- Work item: Locate every line in the material below that has the word "versions". Copy each of those lines.
"""
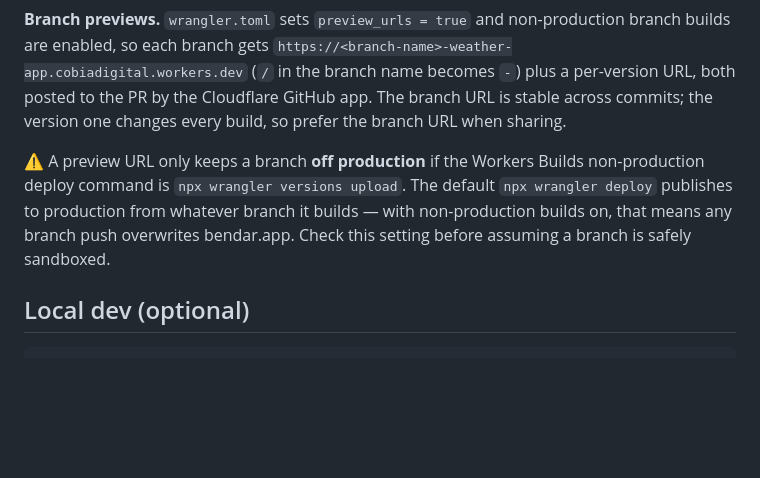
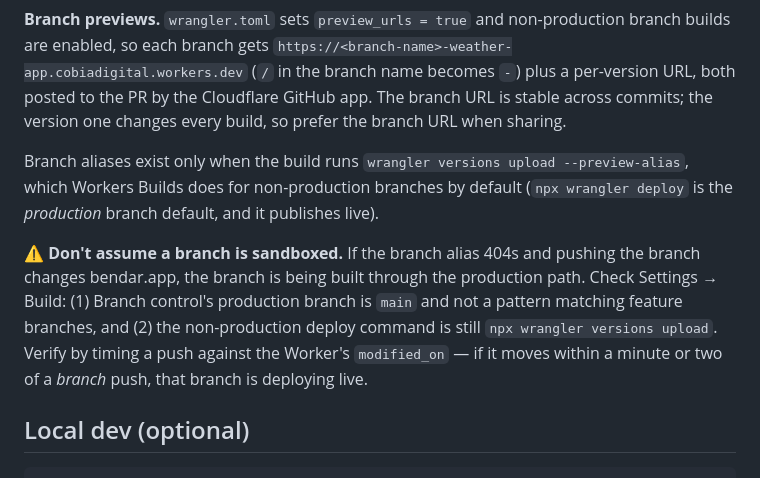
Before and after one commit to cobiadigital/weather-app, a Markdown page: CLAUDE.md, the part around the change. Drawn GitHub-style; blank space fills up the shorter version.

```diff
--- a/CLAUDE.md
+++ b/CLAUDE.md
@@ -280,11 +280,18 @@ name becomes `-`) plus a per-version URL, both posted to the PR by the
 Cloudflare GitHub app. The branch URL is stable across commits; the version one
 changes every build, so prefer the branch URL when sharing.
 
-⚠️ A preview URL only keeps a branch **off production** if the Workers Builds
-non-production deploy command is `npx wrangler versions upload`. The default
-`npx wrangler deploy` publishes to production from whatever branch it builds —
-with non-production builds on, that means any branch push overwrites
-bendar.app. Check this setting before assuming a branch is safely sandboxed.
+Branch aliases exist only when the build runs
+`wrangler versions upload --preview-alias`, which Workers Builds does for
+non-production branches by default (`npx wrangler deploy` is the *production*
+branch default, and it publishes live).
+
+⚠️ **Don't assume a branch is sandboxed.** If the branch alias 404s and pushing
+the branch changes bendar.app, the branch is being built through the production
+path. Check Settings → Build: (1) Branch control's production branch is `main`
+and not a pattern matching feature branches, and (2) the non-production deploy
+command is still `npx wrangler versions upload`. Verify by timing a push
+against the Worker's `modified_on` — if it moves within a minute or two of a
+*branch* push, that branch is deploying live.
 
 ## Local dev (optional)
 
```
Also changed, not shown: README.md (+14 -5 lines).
"""
- Task answer:
-non-production deploy command is `npx wrangler versions upload`. The default
+`wrangler versions upload --preview-alias`, which Workers Builds does for
+command is still `npx wrangler versions upload`. Verify by timing a push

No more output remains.